→ TASK DESCRIPTION:
Every line below that holds the string "tests" should be copied.

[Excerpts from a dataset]
- Opening Delimiter -

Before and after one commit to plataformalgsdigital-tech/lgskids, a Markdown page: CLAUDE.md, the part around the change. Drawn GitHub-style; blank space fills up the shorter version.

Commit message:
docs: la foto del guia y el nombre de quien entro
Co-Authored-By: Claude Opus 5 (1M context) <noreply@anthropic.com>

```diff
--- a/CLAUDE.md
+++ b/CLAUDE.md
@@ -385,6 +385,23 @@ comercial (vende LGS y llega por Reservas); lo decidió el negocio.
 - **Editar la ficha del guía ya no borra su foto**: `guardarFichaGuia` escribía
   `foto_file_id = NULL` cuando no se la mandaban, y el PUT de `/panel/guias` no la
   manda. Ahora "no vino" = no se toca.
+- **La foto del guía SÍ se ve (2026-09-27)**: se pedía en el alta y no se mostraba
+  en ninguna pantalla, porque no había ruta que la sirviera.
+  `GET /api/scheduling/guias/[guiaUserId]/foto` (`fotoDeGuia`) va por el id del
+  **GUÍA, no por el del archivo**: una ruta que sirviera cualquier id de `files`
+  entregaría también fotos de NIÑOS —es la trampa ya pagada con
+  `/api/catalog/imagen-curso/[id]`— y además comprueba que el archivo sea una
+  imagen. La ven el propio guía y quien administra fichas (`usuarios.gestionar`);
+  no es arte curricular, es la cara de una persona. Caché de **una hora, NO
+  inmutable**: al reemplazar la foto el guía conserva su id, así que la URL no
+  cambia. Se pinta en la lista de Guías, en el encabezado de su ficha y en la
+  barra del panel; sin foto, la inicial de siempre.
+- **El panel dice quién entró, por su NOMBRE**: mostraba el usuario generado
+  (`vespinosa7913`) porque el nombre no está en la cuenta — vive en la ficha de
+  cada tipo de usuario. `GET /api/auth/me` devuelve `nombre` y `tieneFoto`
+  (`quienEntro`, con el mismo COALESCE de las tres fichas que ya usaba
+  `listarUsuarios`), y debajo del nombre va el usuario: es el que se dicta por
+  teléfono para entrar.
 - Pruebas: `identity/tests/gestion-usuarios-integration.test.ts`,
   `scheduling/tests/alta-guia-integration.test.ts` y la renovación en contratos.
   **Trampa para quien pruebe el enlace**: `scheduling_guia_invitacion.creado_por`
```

- Closing Delimiter -
- Opening Delimiter -

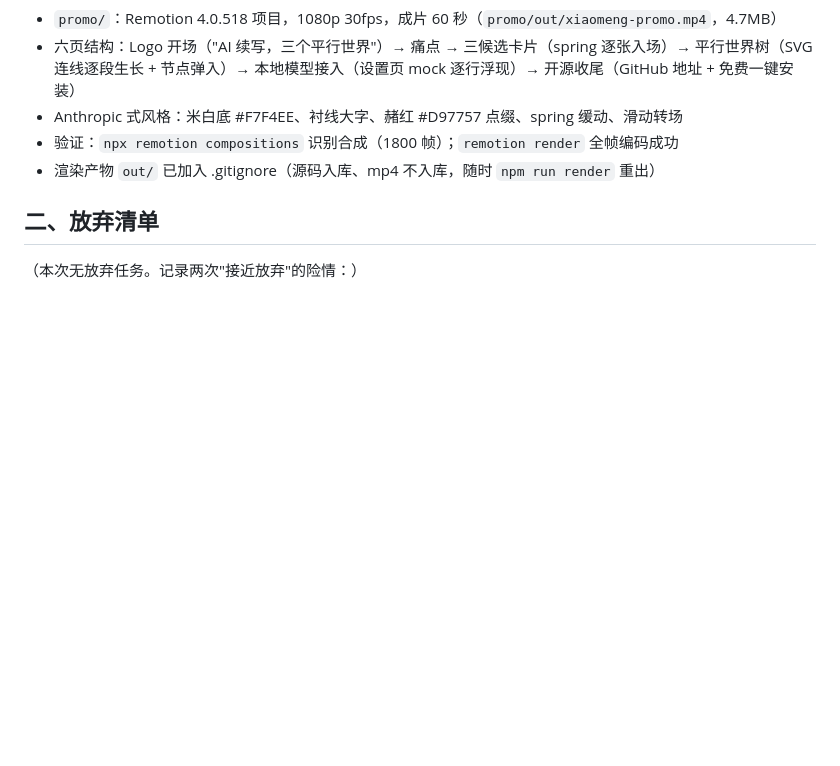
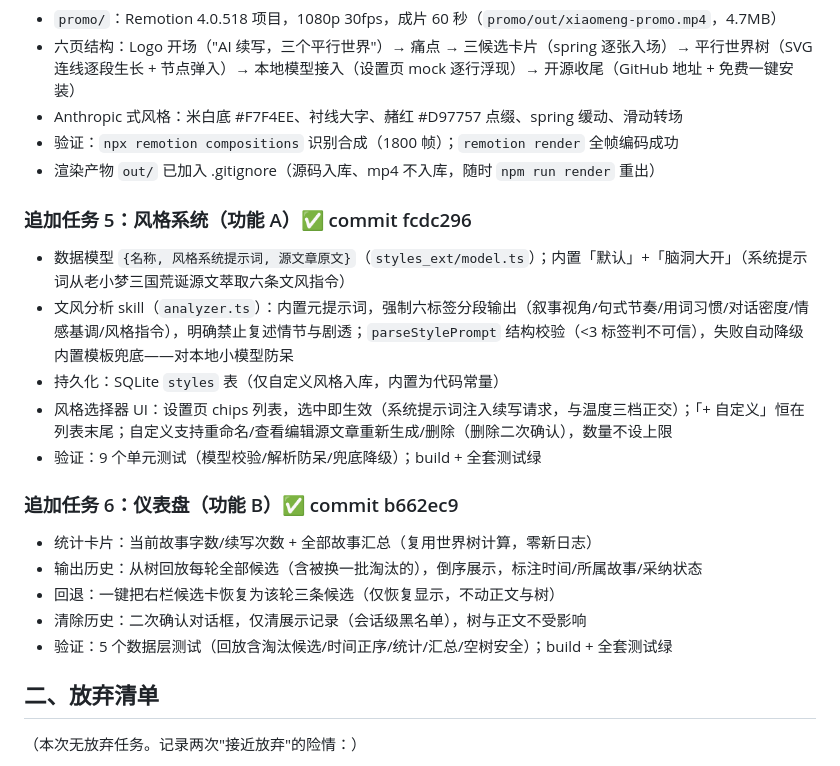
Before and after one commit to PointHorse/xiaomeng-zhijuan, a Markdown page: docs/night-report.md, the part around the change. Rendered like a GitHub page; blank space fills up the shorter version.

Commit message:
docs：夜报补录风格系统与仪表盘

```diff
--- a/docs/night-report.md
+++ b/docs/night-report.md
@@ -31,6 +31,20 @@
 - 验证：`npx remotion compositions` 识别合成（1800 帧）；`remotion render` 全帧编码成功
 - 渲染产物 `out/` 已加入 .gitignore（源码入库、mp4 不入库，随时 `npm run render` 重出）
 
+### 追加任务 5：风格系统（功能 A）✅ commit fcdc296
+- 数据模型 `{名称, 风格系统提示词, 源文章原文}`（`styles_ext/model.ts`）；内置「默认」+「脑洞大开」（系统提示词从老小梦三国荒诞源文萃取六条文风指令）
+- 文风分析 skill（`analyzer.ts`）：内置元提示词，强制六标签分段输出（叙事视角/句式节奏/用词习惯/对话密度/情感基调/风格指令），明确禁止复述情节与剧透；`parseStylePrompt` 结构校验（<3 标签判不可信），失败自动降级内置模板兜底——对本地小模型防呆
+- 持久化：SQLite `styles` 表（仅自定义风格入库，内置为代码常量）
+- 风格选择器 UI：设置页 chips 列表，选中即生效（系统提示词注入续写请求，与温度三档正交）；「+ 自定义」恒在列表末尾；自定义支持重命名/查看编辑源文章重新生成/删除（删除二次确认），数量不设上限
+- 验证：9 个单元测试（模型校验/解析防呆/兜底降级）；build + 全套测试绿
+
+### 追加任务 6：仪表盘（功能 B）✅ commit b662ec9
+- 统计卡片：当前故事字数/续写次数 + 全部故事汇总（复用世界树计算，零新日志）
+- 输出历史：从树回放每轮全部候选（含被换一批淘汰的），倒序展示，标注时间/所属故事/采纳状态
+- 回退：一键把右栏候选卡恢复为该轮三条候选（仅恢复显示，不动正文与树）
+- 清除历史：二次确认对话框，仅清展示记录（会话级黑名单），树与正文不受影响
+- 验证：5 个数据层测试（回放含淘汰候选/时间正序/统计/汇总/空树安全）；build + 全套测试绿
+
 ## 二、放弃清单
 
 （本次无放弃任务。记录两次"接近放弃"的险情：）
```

- Closing Delimiter -

→ EXERCISE RESULT:
 - Pruebas: `identity/tests/gestion-usuarios-integration.test.ts`,
   `scheduling/tests/alta-guia-integration.test.ts` y la renovación en contratos.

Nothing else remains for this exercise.